Data records
· · · · · · ·
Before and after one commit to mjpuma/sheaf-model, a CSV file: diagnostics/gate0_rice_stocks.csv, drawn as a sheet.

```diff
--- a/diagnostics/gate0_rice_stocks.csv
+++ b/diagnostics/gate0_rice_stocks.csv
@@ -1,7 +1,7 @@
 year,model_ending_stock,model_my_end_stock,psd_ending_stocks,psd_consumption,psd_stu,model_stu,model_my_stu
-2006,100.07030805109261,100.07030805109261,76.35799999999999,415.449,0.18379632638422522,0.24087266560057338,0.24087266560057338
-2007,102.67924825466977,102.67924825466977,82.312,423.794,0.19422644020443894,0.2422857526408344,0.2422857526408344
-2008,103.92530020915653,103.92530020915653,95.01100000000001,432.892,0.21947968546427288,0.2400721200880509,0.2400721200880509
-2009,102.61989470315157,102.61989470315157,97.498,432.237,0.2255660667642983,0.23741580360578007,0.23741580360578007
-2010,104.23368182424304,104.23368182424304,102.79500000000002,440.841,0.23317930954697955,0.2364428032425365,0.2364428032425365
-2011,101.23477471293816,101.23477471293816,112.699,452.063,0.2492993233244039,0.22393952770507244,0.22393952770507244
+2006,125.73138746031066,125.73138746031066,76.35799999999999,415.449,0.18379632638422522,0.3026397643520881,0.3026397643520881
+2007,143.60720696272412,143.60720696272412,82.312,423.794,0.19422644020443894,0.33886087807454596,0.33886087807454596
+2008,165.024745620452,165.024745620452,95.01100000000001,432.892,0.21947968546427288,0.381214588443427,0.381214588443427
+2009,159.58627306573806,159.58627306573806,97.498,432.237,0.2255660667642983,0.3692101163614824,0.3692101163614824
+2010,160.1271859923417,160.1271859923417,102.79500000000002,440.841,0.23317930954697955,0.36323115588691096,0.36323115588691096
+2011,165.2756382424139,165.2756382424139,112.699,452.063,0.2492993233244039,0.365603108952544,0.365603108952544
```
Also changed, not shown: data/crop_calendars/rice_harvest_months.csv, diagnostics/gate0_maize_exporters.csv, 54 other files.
· · · · · · ·
TASK DETAILS — All of the records should be repeated precisely as written.

OUTPUT OF THE EXERCISE —
Before and after one commit to mjpuma/sheaf-model, a CSV file: diagnostics/gate0_rice_stocks.csv, drawn as a sheet.

```diff
--- a/diagnostics/gate0_rice_stocks.csv
+++ b/diagnostics/gate0_rice_stocks.csv
@@ -1,7 +1,7 @@
 year,model_ending_stock,model_my_end_stock,psd_ending_stocks,psd_consumption,psd_stu,model_stu,model_my_stu
-2006,100.07030805109261,100.07030805109261,76.35799999999999,415.449,0.18379632638422522,0.24087266560057338,0.24087266560057338
-2007,102.67924825466977,102.67924825466977,82.312,423.794,0.19422644020443894,0.2422857526408344,0.2422857526408344
-2008,103.92530020915653,103.92530020915653,95.01100000000001,432.892,0.21947968546427288,0.2400721200880509,0.2400721200880509
-2009,102.61989470315157,102.61989470315157,97.498,432.237,0.2255660667642983,0.23741580360578007,0.23741580360578007
-2010,104.23368182424304,104.23368182424304,102.79500000000002,440.841,0.23317930954697955,0.2364428032425365,0.2364428032425365
-2011,101.23477471293816,101.23477471293816,112.699,452.063,0.2492993233244039,0.22393952770507244,0.22393952770507244
+2006,125.73138746031066,125.73138746031066,76.35799999999999,415.449,0.18379632638422522,0.3026397643520881,0.3026397643520881
+2007,143.60720696272412,143.60720696272412,82.312,423.794,0.19422644020443894,0.33886087807454596,0.33886087807454596
+2008,165.024745620452,165.024745620452,95.01100000000001,432.892,0.21947968546427288,0.381214588443427,0.381214588443427
+2009,159.58627306573806,159.58627306573806,97.498,432.237,0.2255660667642983,0.3692101163614824,0.3692101163614824
+2010,160.1271859923417,160.1271859923417,102.79500000000002,440.841,0.23317930954697955,0.36323115588691096,0.36323115588691096
+2011,165.2756382424139,165.2756382424139,112.699,452.063,0.2492993233244039,0.365603108952544,0.365603108952544
```
Also changed, not shown: data/crop_calendars/rice_harvest_months.csv, diagnostics/gate0_maize_exporters.csv, 54 other files.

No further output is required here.